“I love teaching AP Psychology because it’s one of those stand-alone classes that is fresh and new and you aren’t really going to get [the content] from anywhere else,” said Archibald. “Psychology is also absolutely relevant to life. What I really appreciate about the subject is that you really do see it everywhere around you and once you understand the concepts and sciences behind it, it just adds depth to life.”

Before enrolling in this class, I was interested in Psychology, but did not know exactly what if I wanted this interest to become a hobby or a passion. After just weeks of being a part of Mrs. Archibald’s class, I decided that I would apply to every college as a psychology major. We have learned about concepts such as perception, cognition, learning, social sciences and much more. What I love about the class is we get to learn about different aspects of psychology by both conducting experiments on others, but also being a part of the experiments. Taking psychology is a fun social science class to take, but more importantly, it will help you to better understand people’s behavior and the inner workings of the human mind.

Is it too Late to Start Playing a Sport in High School?

by Devin Ruy

Many high school students are reluctant to try out for or continue sports at the high school level. While some believe that sports will take away from academics or they will not be good enough to compete, it is almost guaranteed you will not suffer from any of them as long as the proper adjustments are made so everything can fit in your life, with the addition of sports.

If there is a hint of a feeling that it is too late to start playing sports in high school, your feelings are unfounded. I have played three new sports in high school, kept exceptional academics, and as a senior I have no regrets from playing any of them. In my high school career I have played a total of four sports total, including baseball, football, basketball, and lacrosse.

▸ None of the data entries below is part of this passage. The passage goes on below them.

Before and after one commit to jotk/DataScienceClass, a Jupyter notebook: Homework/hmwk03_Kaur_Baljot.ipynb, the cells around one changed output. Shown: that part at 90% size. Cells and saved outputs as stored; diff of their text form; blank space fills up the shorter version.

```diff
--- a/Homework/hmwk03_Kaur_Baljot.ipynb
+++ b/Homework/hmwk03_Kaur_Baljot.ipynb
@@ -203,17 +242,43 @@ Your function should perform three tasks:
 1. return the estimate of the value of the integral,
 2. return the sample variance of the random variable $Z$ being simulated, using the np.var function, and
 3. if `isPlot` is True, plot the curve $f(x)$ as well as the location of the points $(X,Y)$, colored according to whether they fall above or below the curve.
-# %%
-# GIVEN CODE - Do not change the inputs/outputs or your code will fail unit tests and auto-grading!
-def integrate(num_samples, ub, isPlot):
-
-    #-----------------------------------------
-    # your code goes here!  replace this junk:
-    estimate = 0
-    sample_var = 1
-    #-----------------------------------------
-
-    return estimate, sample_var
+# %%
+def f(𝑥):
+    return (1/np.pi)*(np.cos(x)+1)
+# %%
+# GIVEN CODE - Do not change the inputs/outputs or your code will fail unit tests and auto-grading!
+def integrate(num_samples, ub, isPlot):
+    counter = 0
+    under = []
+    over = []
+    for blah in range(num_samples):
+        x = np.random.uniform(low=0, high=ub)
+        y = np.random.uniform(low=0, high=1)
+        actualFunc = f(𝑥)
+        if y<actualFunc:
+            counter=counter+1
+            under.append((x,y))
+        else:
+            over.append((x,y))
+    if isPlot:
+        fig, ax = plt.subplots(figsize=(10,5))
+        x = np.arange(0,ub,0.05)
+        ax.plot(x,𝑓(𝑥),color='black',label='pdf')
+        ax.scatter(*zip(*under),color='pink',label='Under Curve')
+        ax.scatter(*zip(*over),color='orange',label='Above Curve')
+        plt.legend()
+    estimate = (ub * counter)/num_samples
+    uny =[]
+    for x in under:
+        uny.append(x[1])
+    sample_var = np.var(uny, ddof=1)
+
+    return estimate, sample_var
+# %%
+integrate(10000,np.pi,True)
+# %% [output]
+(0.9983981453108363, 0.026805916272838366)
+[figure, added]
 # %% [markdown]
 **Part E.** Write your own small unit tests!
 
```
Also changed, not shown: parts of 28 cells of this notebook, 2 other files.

Out of them, I have chosen and settled in with lacrosse as the final sport of my senior year, a sport I love and wish to continue at the collegiate level.

Sports are widely known as fun or something to do to occupy oneself, but what is often overlooked are the benefits and learning experiences those who participate in sports can receive. Although I have excelled at some sports more than others, I can safely say I have had valuable experiences with all of them, building myself in so many more ways than just athletically. Athletics have been a facet for me to practice and showcase my leadership skills since I first started, and through the years I have built those skills every practice and game, helping myself and others as much as possible. Leadership is an intricate part of sports, and is one of the most important and rewarding aspects of participating in athletics. Practicing and displaying leadership in sports has helped me become confident in my ability to lead in so many more ways than in just athletics, from utilizing it in the classroom to the workplace.

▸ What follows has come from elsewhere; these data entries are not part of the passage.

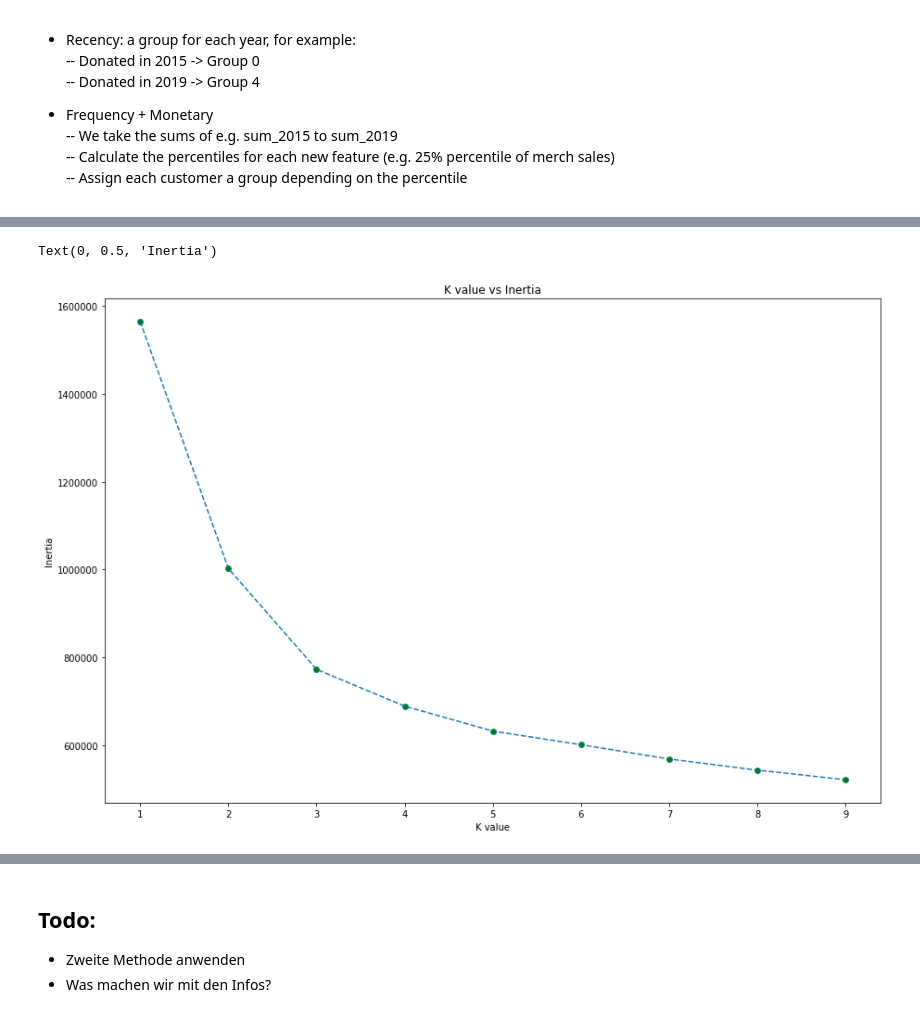
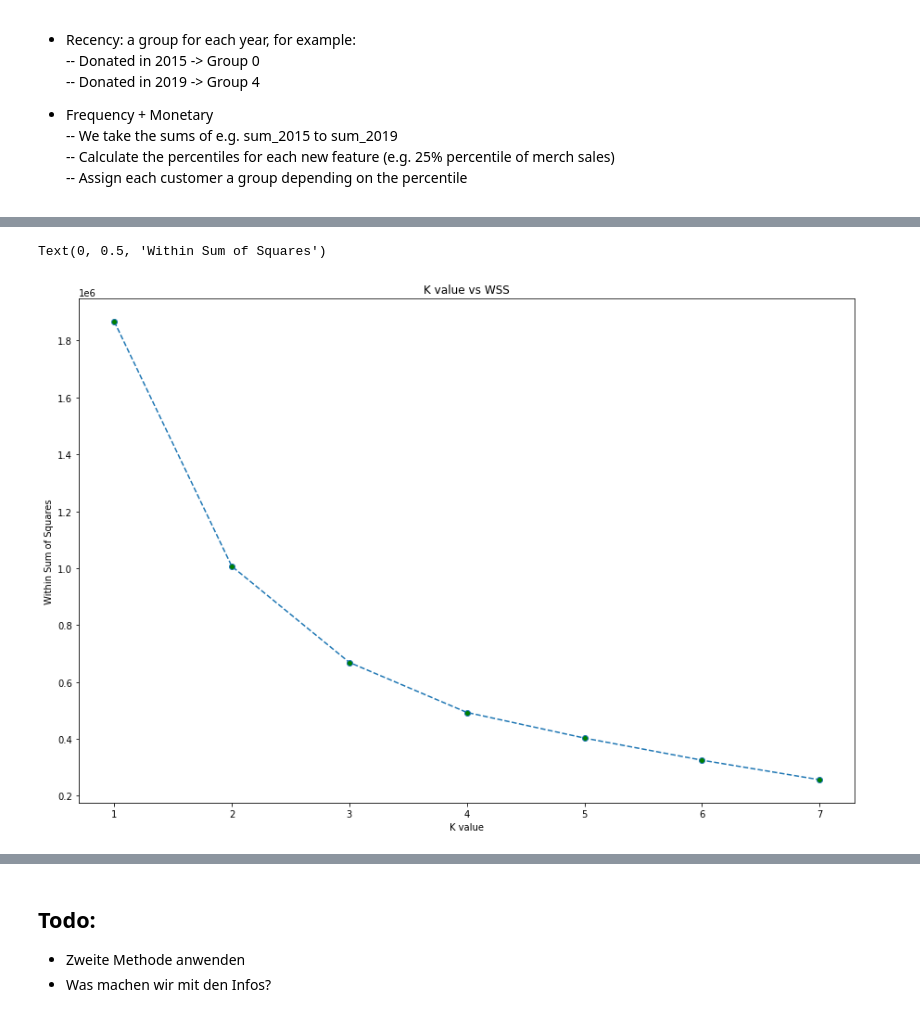
Before and after one commit to SaschaMet/_Uni, a Jupyter notebook: Semester 3/DS-Commerce-RFM/eda.ipynb, the cells around one changed output, grey strips where cells are left out. Drawn from its saved outputs; the diff is of its cells as text; code cells hidden in the pictures.

```diff
--- a/Semester 3/DS-Commerce-RFM/eda.ipynb
+++ b/Semester 3/DS-Commerce-RFM/eda.ipynb
@@ -512,5 +466,0 @@ df['gender'] = df['gender'].astype('category')
-# %%
-# One Hot Encoding of the Gender Column
-labelencoder = LabelEncoder()
-df['gender'] = labelencoder.fit_transform(df['gender'])
-df['gender'].unique()
@@ -525,6 +467,2 @@ def convert_to_int(x):
-# %%
-df['yob'] = df['yob'].apply(lambda x: convert_to_int(x))
-df['zip'] = df['zip'].apply(lambda x: convert_to_int(x))
-df['recency_group'] = df['recency_group'].apply(lambda x: convert_to_int(x))
 # %%
 df_kmeans = df[columns_to_use].copy()
@@ -531,27 +483,24 @@ df_kmeans = df[columns_to_use].copy()
 # %%
-# Scaling with Robust Scaler
-rfm_model = df_kmeans
-standar = RobustScaler()
-standar.fit(rfm_model)
+# Scaling with Standard Scaler
+standar = StandardScaler()
+standar.fit(df_kmeans)
 
-rfm_model = standar.transform(rfm_model)
-rfm_model = pd.DataFrame(rfm_model, columns=columns_to_use)
+rfm_model = standar.transform(df_kmeans)
+rfm_model = pd.DataFrame(df_kmeans, columns=columns_to_use)
 # %%
 # Find K best with Elbow Method
-## Modeling with KMeans
-inertia_list = []
-
-for i in range(1,10):
-    kmeans = KMeans(n_clusters=i)
-    kmeans.fit(rfm_model[columns_to_use])
-    inertia_list.append(kmeans.inertia_)
+wss = []
+for i in range(1,8):
+    kmeans = KMeans(n_clusters=i, init = 'k-means++')
+    kmeans.fit(rfm_model)
+    wss.append(kmeans.inertia_)
 # %%
 # Show graph elbow method
 plt.figure(figsize=(15,10))
-plt.plot(range(1,10),inertia_list,marker='o',markerfacecolor='green',linestyle='dashed')
-plt.title('K value vs Inertia')
+plt.plot(range(1,8),wss,marker='o',markerfacecolor='green',linestyle='dashed')
+plt.title('K value vs WSS')
 plt.xlabel('K value')
-plt.ylabel('Inertia')
+plt.ylabel('Within Sum of Squares')
 # %% [output]
-Text(0, 0.5, 'Inertia')
+Text(0, 0.5, 'Within Sum of Squares')
-[figure, old version]
+[figure, new version]
```
Also changed, not shown: parts of 68 cells of this notebook, 1 other file.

Everyone should try sports, and if one sport does not work for you, I urge you to try another. Athletics have become a huge part of my life, and have become something I put at the forefront of my life, which I would not change for the world.

New Baseball Coach Steps Up to the Plate

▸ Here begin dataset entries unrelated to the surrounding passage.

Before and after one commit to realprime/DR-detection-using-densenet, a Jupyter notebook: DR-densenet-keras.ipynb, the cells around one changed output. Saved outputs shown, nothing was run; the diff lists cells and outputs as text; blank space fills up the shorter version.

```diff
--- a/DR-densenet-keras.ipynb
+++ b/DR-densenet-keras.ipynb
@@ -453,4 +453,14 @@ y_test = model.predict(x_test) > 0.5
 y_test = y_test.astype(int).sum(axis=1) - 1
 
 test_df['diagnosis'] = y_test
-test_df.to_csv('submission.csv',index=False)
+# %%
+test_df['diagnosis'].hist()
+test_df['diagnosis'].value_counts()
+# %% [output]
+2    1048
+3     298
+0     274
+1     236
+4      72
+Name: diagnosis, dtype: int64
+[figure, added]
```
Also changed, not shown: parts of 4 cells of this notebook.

by Charlie Scott

Just as spring welcomes the new baseball season, the PHS baseball team welcomes Scott Osder as the new head coach.

Osder has 20 years of coaching experience to bring to the table. “I [was the]… head baseball coach at three different schools prior to my arrival at PHS,” Osder said. Osder coached at two southern California schools and at Tamalpais High School in Marin, where his team won the NCS D3 Section Title in 2014. He has also coached at both California State University, Northridge and San Francisco State.

Osder is excited to be back on the baseball field after two long years without games for both coaches and student athletes. He said, “Based on what I … have observed, I have confidence …(that) we will work hard everyday to learn and improve and have a successful season.”

Osder is convinced that the PHS team has a good chance to make it to the top of the league standings, and make a run in section playoffs. “We have talented, experienced, smart players,” Osder said. “They have a lot to learn about execution and competing at the highest level … but I am confident we will get there.”